The acquisition is expected to close in Q3 2022, subject to customary regulatory closing conditions.

Pratik Gandhi, co-founder and COO of NiumPratik Gandhi, co-founder and COO of Nium
Pratik Gandhi

“The Socash team has built an impressive platform that bridges payments in the digital space with payouts in the physical world,” said Pratik Gandhi, co-founder and COO of Nium.

“When compared to current in-app payment costs, we estimate Socash saves up to 30 per cent in commissions paid. With this acquisition, Nium can offer a lower-cost payment processing alternative for digital merchants, spanning local payment acceptance through to global payouts.”

Alternative payment methods (APMs), including e-wallets, real-time bank transfers, and electronic cash have seen a surge in growth globally as an easier way to transact online.

According to the World Bank, 45 per cent of global consumers already use a mobile wallet, versus 18 per cent of consumers who rely on credit cards for payments – online and offline.

Cash acceptance for online transactions, from bill payments to in-app purchases, is still a popular use case, especially for 1.7 billion people who the World Bank estimates remain unbanked.

This acquisition has the potential to cultivate a more inclusive financial system, where global consumers are given the power to pay as they choose. Whether Nium choose to leverages that potential remains to be seen.

  • Tyler is a Fintech Junior Journalist with specific interests in Online Banking and emerging AI technologies.
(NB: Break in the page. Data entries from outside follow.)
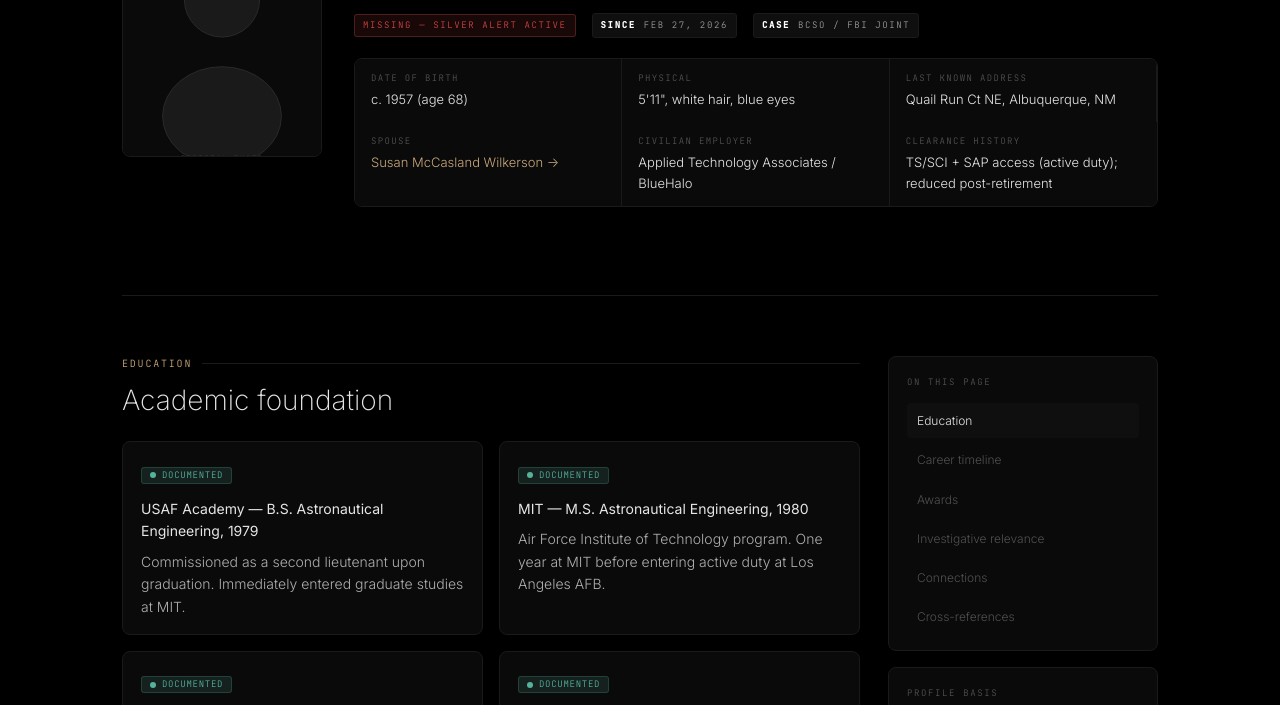
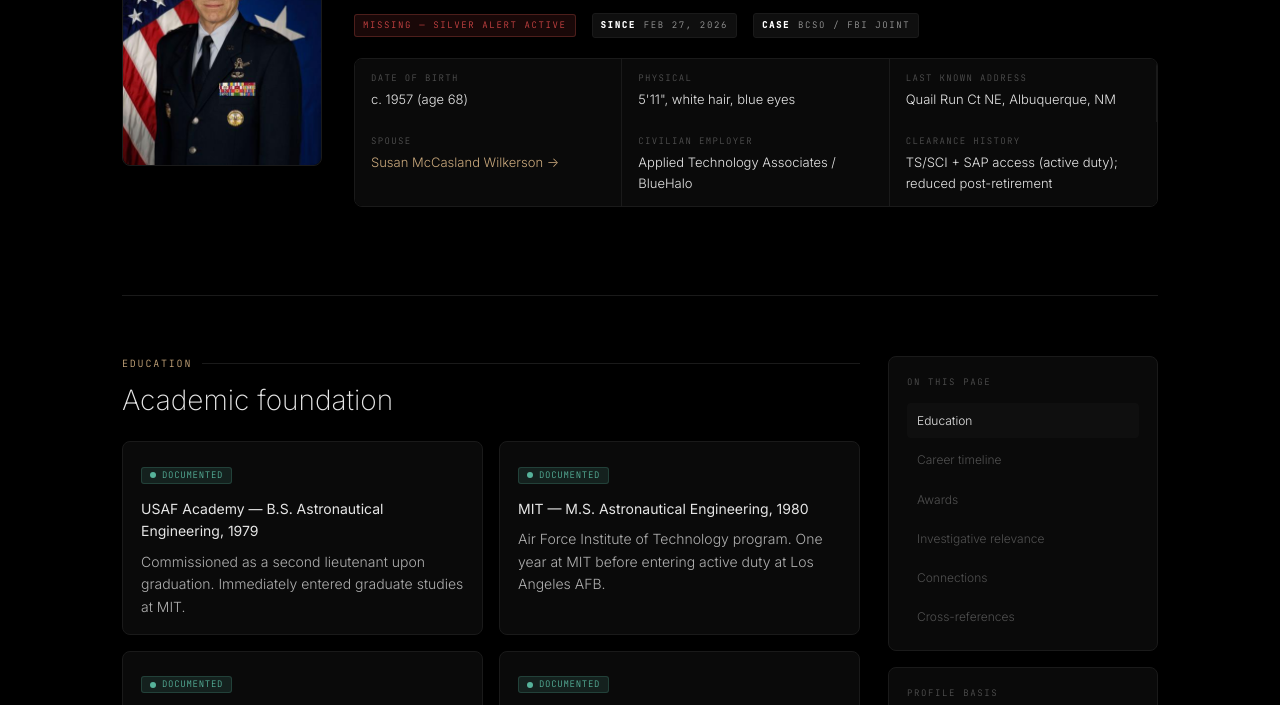
Before and after one commit to Riley-Coyote/mccasland-dossier, a plain HTML site: page profile-mccasland.html in a window 1280 px wide. Shown: the part 289-994 px from the top of the page. Drawn offline with Linux system fonts and the light colour scheme.

Commit message:
Add portrait photos to subject profiles

```diff
--- a/profile-mccasland.html
+++ b/profile-mccasland.html
@@ -291,14 +291,8 @@
         <div class="eyebrow">Subject profile // primary</div>
 
         <div class="profile-header">
-          <div class="profile-photo has-silhouette">
-            <svg viewBox="0 0 200 240" xmlns="http://www.w3.org/2000/svg">
-              <rect width="200" height="240" fill="#0a0a0a"/>
-              <circle cx="100" cy="82" r="38" fill="#1a1a1a" stroke="#2a2a2a" stroke-width="1"/>
-              <ellipse cx="100" cy="200" rx="60" ry="50" fill="#1a1a1a" stroke="#2a2a2a" stroke-width="1"/>
-              <text x="100" y="245" text-anchor="middle" fill="#333" font-family="JetBrains Mono, monospace" font-size="8" letter-spacing="0.15em" text-transform="uppercase">OFFICIAL PHOTO</text>
-              <text x="100" y="256" text-anchor="middle" fill="#333" font-family="JetBrains Mono, monospace" font-size="8" letter-spacing="0.15em" text-transform="uppercase">NOT RELEASED</text>
-            </svg>
+          <div class="profile-photo has-silhouette" style="height: auto;">
+            <img src="assets/mccasland-portrait.jpg" alt="Maj. Gen. William Neil McCasland, USAF official portrait" style="width: 100%; height: auto; display: block; border-radius: var(--radius-md);">
           </div>
 
           <div class="profile-identity">
```
Also changed, not shown: profile-susan.html (+2 -7 lines), assets/mccasland-portrait.jpg (added), assets/susan-portrait.jpg (added), neilmccasland.jpg (added), wilkerson_susan.jpg (added).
He began his career writing with a plethora of national and international publications.